#### Records for the exercise:
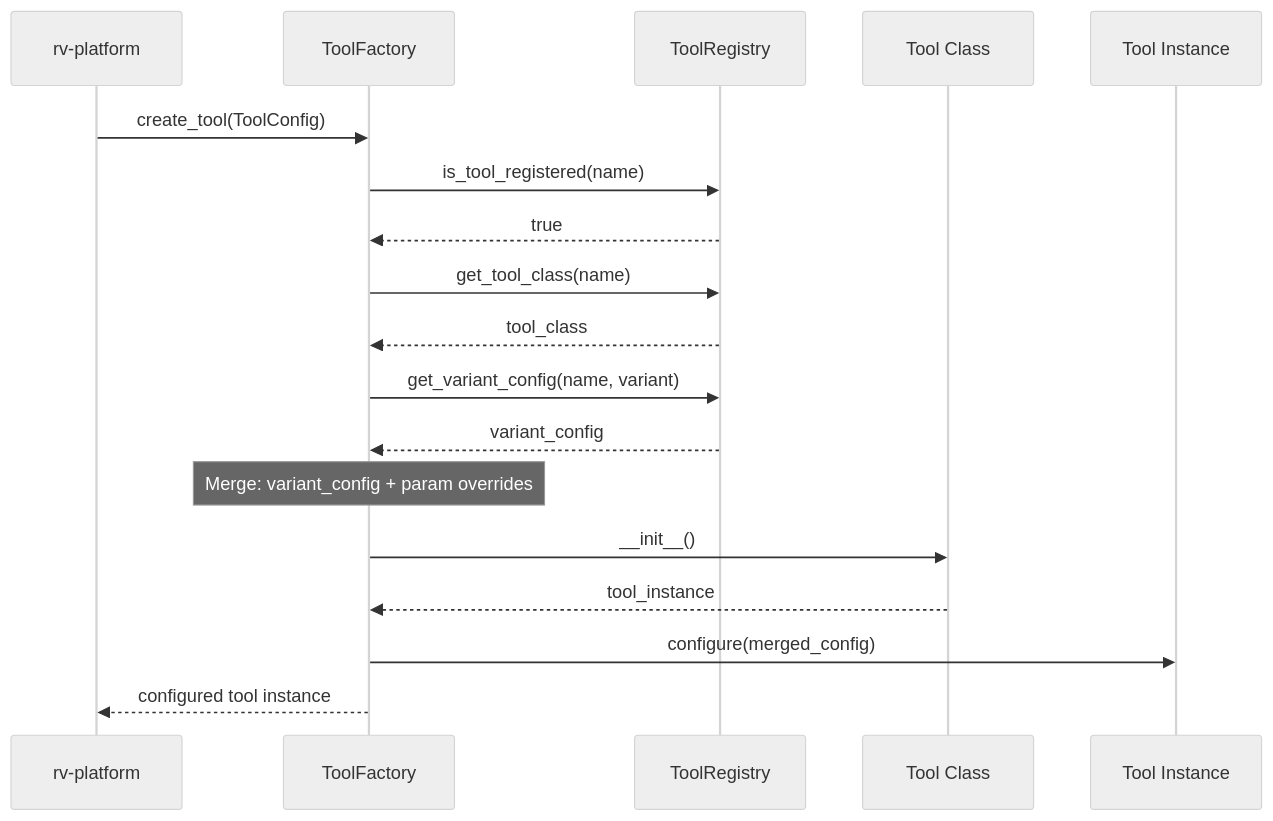
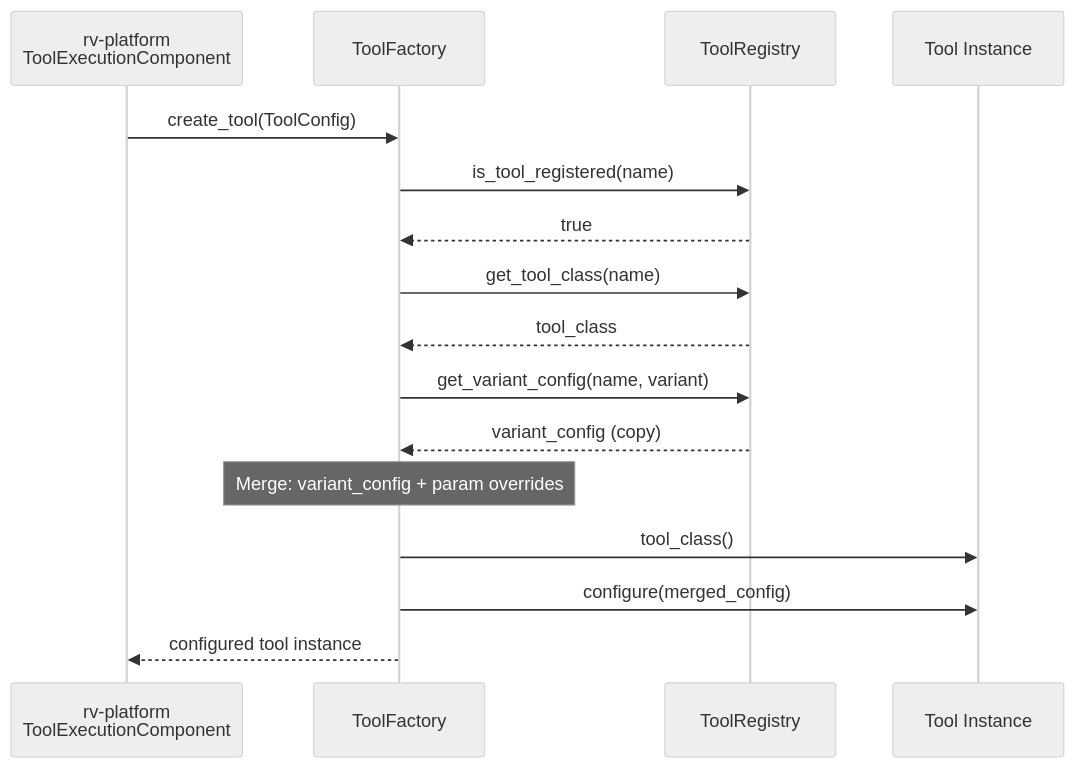
Before and after one commit to PAMunb/rvsec: the fifth of 6 diagrams in rv-android/modules/rv-tools/docs/architecture.md, drawn with Mermaid. The commit also changed other lines of this file and 17 other files, not shown here.

First line of the commit message:
docs(tg5): architecture docs for all 13 modules + aperv spec rewrite + script updates (refs #48)

````diff
--- a/rv-android/modules/rv-tools/docs/architecture.md
+++ b/rv-android/modules/rv-tools/docs/architecture.md
@@ -282,22 +319,20 @@
 ```mermaid
 %%{init: {'theme': 'neutral'}}%%
 sequenceDiagram
-    participant Platform as rv-platform
-    participant Factory as ToolFactory
-    participant Registry as ToolRegistry
-    participant ToolCls as Tool Class
+    participant Platform as rv-platform<br/>ToolExecutionComponent
+    participant Fact as ToolFactory
+    participant Reg as ToolRegistry
     participant ToolInst as Tool Instance
 
-    Platform->>Factory: create_tool(ToolConfig)
-    Factory->>Registry: is_tool_registered(name)
-    Registry-->>Factory: true
-    Factory->>Registry: get_tool_class(name)
-    Registry-->>Factory: tool_class
-    Factory->>Registry: get_variant_config(name, variant)
-    Registry-->>Factory: variant_config
-    Note over Factory: Merge: variant_config + param overrides
-    Factory->>ToolCls: __init__()
-    ToolCls-->>Factory: tool_instance
-    Factory->>ToolInst: configure(merged_config)
-    Factory-->>Platform: configured tool instance
+    Platform->>Fact: create_tool(ToolConfig)
+    Fact->>Reg: is_tool_registered(name)
+    Reg-->>Fact: true
+    Fact->>Reg: get_tool_class(name)
+    Reg-->>Fact: tool_class
+    Fact->>Reg: get_variant_config(name, variant)
+    Reg-->>Fact: variant_config (copy)
+    Note over Fact: Merge: variant_config + param overrides
+    Fact->>ToolInst: tool_class()
+    Fact->>ToolInst: configure(merged_config)
+    Fact-->>Platform: configured tool instance
 ```
````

#### Your assignment:
Leaving out the pictures, output each line above exactly as it is.

#### Your solution:
Before and after one commit to PAMunb/rvsec: the fifth of 6 diagrams in rv-android/modules/rv-tools/docs/architecture.md, drawn with Mermaid. The commit also changed other lines of this file and 17 other files, not shown here.

First line of the commit message:
docs(tg5): architecture docs for all 13 modules + aperv spec rewrite + script updates (refs #48)

````diff
--- a/rv-android/modules/rv-tools/docs/architecture.md
+++ b/rv-android/modules/rv-tools/docs/architecture.md
@@ -282,22 +319,20 @@
 ```mermaid
 %%{init: {'theme': 'neutral'}}%%
 sequenceDiagram
-    participant Platform as rv-platform
-    participant Factory as ToolFactory
-    participant Registry as ToolRegistry
-    participant ToolCls as Tool Class
+    participant Platform as rv-platform<br/>ToolExecutionComponent
+    participant Fact as ToolFactory
+    participant Reg as ToolRegistry
     participant ToolInst as Tool Instance
 
-    Platform->>Factory: create_tool(ToolConfig)
-    Factory->>Registry: is_tool_registered(name)
-    Registry-->>Factory: true
-    Factory->>Registry: get_tool_class(name)
-    Registry-->>Factory: tool_class
-    Factory->>Registry: get_variant_config(name, variant)
-    Registry-->>Factory: variant_config
-    Note over Factory: Merge: variant_config + param overrides
-    Factory->>ToolCls: __init__()
-    ToolCls-->>Factory: tool_instance
-    Factory->>ToolInst: configure(merged_config)
-    Factory-->>Platform: configured tool instance
+    Platform->>Fact: create_tool(ToolConfig)
+    Fact->>Reg: is_tool_registered(name)
+    Reg-->>Fact: true
+    Fact->>Reg: get_tool_class(name)
+    Reg-->>Fact: tool_class
+    Fact->>Reg: get_variant_config(name, variant)
+    Reg-->>Fact: variant_config (copy)
+    Note over Fact: Merge: variant_config + param overrides
+    Fact->>ToolInst: tool_class()
+    Fact->>ToolInst: configure(merged_config)
+    Fact-->>Platform: configured tool instance
 ```
````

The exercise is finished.